____ Input data
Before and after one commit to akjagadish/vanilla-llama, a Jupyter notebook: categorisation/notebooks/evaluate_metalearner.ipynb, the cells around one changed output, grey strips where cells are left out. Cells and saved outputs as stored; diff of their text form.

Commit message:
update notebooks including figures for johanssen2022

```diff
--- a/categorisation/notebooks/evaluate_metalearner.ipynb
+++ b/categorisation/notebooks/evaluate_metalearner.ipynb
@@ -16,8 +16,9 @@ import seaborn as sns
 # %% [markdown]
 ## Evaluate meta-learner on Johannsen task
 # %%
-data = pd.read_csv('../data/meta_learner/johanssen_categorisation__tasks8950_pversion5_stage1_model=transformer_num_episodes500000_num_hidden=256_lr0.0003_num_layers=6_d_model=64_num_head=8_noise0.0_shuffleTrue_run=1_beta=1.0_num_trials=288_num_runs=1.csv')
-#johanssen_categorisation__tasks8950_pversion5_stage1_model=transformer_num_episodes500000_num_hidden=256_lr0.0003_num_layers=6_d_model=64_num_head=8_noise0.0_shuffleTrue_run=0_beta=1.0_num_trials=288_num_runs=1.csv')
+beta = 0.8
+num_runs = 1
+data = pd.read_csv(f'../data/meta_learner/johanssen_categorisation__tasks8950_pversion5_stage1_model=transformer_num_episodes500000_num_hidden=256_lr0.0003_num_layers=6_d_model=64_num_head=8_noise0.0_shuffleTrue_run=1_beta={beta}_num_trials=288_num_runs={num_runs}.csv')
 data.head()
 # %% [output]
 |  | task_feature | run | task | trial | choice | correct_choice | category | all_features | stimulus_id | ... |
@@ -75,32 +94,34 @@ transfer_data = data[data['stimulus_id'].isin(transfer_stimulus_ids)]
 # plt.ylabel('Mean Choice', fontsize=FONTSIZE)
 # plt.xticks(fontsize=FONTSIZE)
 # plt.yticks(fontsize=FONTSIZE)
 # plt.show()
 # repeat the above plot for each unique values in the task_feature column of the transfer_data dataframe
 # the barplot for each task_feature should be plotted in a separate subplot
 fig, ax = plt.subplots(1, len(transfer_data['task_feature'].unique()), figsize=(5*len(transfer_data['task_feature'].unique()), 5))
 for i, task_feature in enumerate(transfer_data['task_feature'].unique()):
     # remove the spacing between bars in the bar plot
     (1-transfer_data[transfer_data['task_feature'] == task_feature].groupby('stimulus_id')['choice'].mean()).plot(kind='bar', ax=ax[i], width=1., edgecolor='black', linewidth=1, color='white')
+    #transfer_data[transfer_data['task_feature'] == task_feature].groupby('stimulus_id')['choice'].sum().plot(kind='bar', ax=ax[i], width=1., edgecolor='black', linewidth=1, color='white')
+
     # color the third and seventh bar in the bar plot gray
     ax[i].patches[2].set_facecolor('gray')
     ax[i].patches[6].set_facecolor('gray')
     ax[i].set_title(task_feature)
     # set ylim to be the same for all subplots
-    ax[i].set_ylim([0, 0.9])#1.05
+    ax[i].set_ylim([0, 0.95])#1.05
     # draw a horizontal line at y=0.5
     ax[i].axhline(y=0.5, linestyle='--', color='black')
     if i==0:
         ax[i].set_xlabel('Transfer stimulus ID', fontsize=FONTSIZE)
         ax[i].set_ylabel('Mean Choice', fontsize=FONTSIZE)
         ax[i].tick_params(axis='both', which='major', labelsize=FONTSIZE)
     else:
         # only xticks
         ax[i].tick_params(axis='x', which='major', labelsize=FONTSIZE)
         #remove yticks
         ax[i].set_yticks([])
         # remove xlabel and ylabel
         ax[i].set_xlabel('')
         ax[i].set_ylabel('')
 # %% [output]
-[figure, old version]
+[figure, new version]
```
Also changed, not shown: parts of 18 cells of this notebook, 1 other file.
________
____ Input data
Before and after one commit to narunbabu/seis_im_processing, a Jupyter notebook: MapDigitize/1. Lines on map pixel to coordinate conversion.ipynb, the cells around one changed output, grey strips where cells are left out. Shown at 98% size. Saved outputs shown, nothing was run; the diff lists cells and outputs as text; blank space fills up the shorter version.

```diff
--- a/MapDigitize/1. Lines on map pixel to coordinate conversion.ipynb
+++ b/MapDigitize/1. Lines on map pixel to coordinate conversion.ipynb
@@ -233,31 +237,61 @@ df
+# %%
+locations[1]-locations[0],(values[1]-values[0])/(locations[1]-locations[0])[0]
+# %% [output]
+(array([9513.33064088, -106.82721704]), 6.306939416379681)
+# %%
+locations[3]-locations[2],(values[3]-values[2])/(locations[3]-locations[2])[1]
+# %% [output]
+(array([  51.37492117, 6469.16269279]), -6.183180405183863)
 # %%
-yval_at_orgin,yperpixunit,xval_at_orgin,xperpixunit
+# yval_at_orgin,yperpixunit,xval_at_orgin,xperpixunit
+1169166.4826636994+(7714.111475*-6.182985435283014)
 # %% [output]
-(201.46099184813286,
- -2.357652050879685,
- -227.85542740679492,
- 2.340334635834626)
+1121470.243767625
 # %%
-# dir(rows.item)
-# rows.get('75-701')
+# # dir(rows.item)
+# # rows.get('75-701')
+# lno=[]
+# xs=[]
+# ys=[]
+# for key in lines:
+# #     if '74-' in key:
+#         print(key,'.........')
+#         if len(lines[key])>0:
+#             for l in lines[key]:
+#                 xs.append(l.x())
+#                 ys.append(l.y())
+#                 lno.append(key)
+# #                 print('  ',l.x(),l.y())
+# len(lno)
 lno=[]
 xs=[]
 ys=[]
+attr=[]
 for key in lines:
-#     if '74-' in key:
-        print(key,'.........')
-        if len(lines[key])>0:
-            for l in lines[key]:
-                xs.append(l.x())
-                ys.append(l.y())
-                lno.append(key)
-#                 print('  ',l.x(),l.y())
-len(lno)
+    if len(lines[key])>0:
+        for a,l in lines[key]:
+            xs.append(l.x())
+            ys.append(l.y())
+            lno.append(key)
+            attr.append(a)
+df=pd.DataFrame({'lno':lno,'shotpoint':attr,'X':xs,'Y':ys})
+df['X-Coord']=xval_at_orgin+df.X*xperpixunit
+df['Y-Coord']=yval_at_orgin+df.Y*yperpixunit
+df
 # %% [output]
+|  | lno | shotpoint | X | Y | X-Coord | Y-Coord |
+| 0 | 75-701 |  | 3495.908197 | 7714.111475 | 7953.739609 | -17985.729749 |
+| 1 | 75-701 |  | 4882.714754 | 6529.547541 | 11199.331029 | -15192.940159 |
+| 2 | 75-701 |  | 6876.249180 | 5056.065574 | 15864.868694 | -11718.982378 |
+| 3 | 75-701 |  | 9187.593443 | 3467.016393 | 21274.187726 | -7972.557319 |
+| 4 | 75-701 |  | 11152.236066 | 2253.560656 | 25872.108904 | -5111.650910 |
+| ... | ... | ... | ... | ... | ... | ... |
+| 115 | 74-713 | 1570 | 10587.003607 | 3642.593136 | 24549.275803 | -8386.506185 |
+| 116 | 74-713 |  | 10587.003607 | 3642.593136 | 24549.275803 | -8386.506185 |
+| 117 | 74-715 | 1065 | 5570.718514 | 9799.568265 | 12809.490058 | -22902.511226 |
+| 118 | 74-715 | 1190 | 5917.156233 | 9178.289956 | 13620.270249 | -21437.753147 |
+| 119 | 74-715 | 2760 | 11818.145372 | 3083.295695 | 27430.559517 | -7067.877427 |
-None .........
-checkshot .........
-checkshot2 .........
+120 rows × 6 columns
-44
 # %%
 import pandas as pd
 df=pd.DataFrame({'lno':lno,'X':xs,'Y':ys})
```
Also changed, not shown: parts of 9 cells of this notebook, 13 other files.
________
____ Input data
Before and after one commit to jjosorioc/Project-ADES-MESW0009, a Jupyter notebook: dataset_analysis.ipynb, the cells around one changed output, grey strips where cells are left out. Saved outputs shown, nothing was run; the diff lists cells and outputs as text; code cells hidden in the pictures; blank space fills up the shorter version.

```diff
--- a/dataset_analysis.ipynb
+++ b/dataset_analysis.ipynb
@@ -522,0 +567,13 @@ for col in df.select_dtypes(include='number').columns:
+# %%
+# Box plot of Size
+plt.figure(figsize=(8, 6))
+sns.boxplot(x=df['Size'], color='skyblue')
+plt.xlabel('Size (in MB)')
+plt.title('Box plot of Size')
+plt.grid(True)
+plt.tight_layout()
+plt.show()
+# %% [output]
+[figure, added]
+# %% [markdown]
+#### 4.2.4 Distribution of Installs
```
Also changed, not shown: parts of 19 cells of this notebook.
________
Your task: Where in the entries does the word "grey" occur? Copy out each line that has it.

Solution for this exercise:
Before and after one commit to akjagadish/vanilla-llama, a Jupyter notebook: categorisation/notebooks/evaluate_metalearner.ipynb, the cells around one changed output, grey strips where cells are left out. Cells and saved outputs as stored; diff of their text form.
Before and after one commit to narunbabu/seis_im_processing, a Jupyter notebook: MapDigitize/1. Lines on map pixel to coordinate conversion.ipynb, the cells around one changed output, grey strips where cells are left out. Shown at 98% size. Saved outputs shown, nothing was run; the diff lists cells and outputs as text; blank space fills up the shorter version.
Before and after one commit to jjosorioc/Project-ADES-MESW0009, a Jupyter notebook: dataset_analysis.ipynb, the cells around one changed output, grey strips where cells are left out. Saved outputs shown, nothing was run; the diff lists cells and outputs as text; code cells hidden in the pictures; blank space fills up the shorter version.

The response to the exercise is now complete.